3. Community concerns: We must concentrate our efforts on the underlying cause of these issues: a lack of coordinated investments in neighborhood/community development. Most of the criminal activity in UH occurs in the under-developed commercial areas and infrastructure/housing issues are resolved in a disjointed, piece-meal method. Instead, elected officials should devote more resources to community development activities like foreclosure/rental housing services and a locally-informed plan for University Square. Additionally, council must invest in the city’s natural resources with more sustainable practices- such as community gardens and accessible public transportation.These changes build community and spur investments in property and the city. Lastly, Council should support the UHPD initiative to incorporate a community policing program into the force as it will increase citizen engagement/communication between the city and its residents.

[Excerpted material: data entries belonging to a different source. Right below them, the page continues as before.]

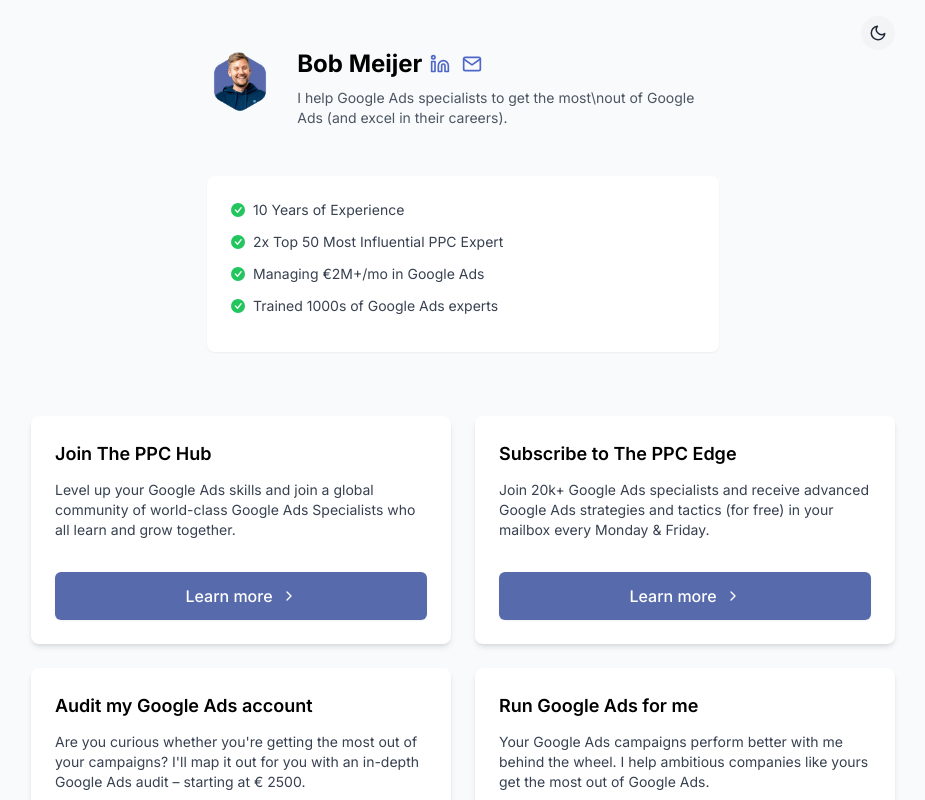
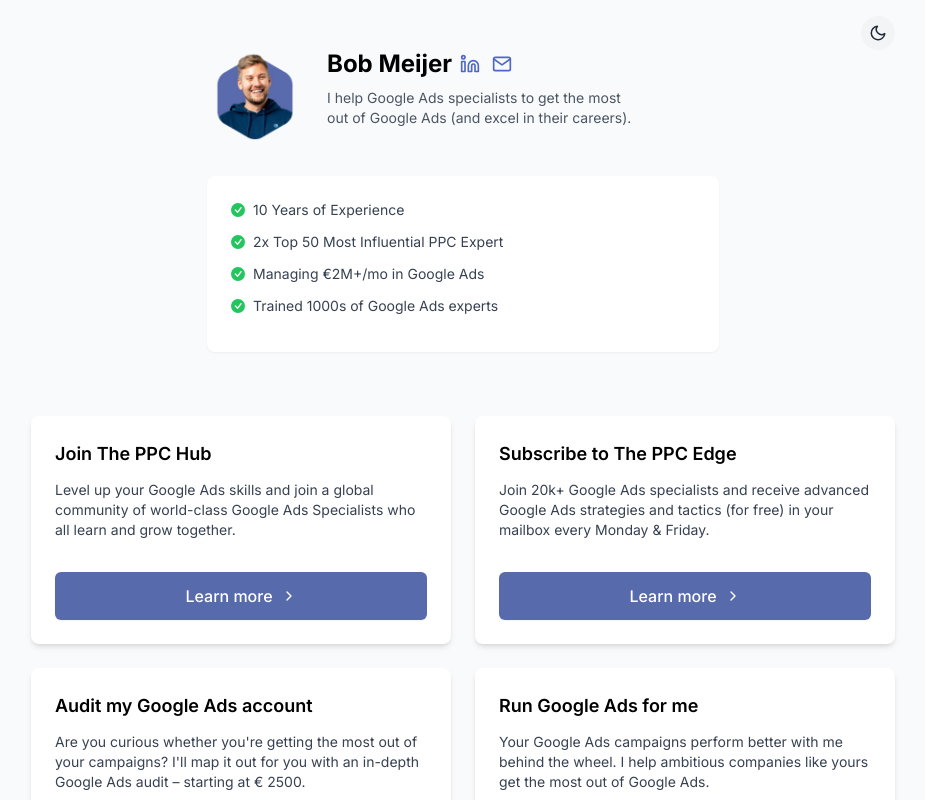
Before and after one commit to bobmeijer/linktree-alternative, a Next.js app: page / in a window 1280 px wide. Shown: the top 800 px of the page, without its empty margins (177-1102 px from the left). Built offline with nearby package versions, Linux system fonts and the light colour scheme.

Commit message:
Update bio display to automatically break after 'most'

```diff
--- a/app/components/Profile.tsx
+++ b/app/components/Profile.tsx
@@ -23,8 +23,21 @@
   socials,
   credentials = []
 }: ProfileProps) => {
-  // Split the bio by newline character to handle line breaks
-  const bioLines = bio.split('\n');
+  // Format the bio to break after "most" on desktop
+  const formatBio = () => {
+    const mostIndex = bio.indexOf("most");
+    if (mostIndex === -1) return bio;
+
+    const firstPart = bio.substring(0, mostIndex + 4); // Include "most"
+    const secondPart = bio.substring(mostIndex + 4);
+
+    return (
+      <>
+        <span className="md:after:content-[''] md:after:block">{firstPart}</span>
+        <span>{secondPart}</span>
+      </>
+    );
+  };
 
   return (
     <div className="mb-8 w-full">
@@ -70,12 +83,7 @@
             </div>
 
             <div className="text-gray-600 dark:text-gray-300 text-sm">
-              {bioLines.map((line, index) => (
-                <React.Fragment key={index}>
-                  {line}
-                  {index < bioLines.length - 1 && <br />}
-                </React.Fragment>
-              ))}
+              {formatBio()}
             </div>
           </div>
         </div>
--- a/app/page.tsx
+++ b/app/page.tsx
@@ -19,7 +19,7 @@
       <ThemeToggle />
       <Profile
         name="Bob Meijer"
-        bio="I help Google Ads specialists to get the most\nout of Google Ads (and excel in their careers)."
+        bio="I help Google Ads specialists to get the most out of Google Ads (and excel in their careers)."
         image="/bobmeijerv1.webp"
         socials={{
           linkedin: "https://www.linkedin.com/in/bmmeijer/",
```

4. Financial issues: The loss of the Estate Tax, state cuts to the local government fund and a slash in federal HUD and HHS dollars directly impact local government finances. If we want to prosper as a city, we need to rethink our spending and prioritize our dollars. A majority of our revenue comes from income taxation which fluctuates, depending on the salaries of residents. We have an estimated budget but with retirement on the rise, degrading infrastructure and the loss of Heights High, our dollars are stretched. However, business incentives must be foresighted- the city is still paying for the TIF agreement for the University Square parking lot and 15 years later, the area is significantly under-developed. Council must also find innovative ways to create more public value with fewer dollars- such as providing more resource referral services and using block grants for senior support and public health initiatives.
5. UH schools: No child is more deserving of a quality educational experience than another and a healthy and productive educational environment should be universally accessible. No one can predict which school system will be best for their needs so it is important that we have high-performing public and non-public options. Council does not have the authority to direct or divert school funds. The role of a city councilperson is to serve both institutions through equitable legislation and citizen engagement. There are a few ways council can do this: 1) Invest in all children- Create a Youth Council to cultivate citizenship from a young age and spark conversation between the city and its youth; build bus shelters for children in several hot-spot locations utilized by both private and public buses. 2) Intergovernmental cooperation- Attend BOE meeting and events, advocate for greater UH representation in the school board and see what other similar cities have done to provide complimentary resources.
League of Women Voters
The 2017 Voters Guide to Candidates and Issues is published as a public service by the League of Women Voters of Greater Cleveland, CH-UH and FutureHeights. The League of Women Voters is a non-partisan organization whose mission is to encourage the informed participation by citizens in government. FutureHeights is a nonprofit community development organization. Election Day is Nov. 7, 2017. Polls are open 6:30 a.m.-7:30 p.m.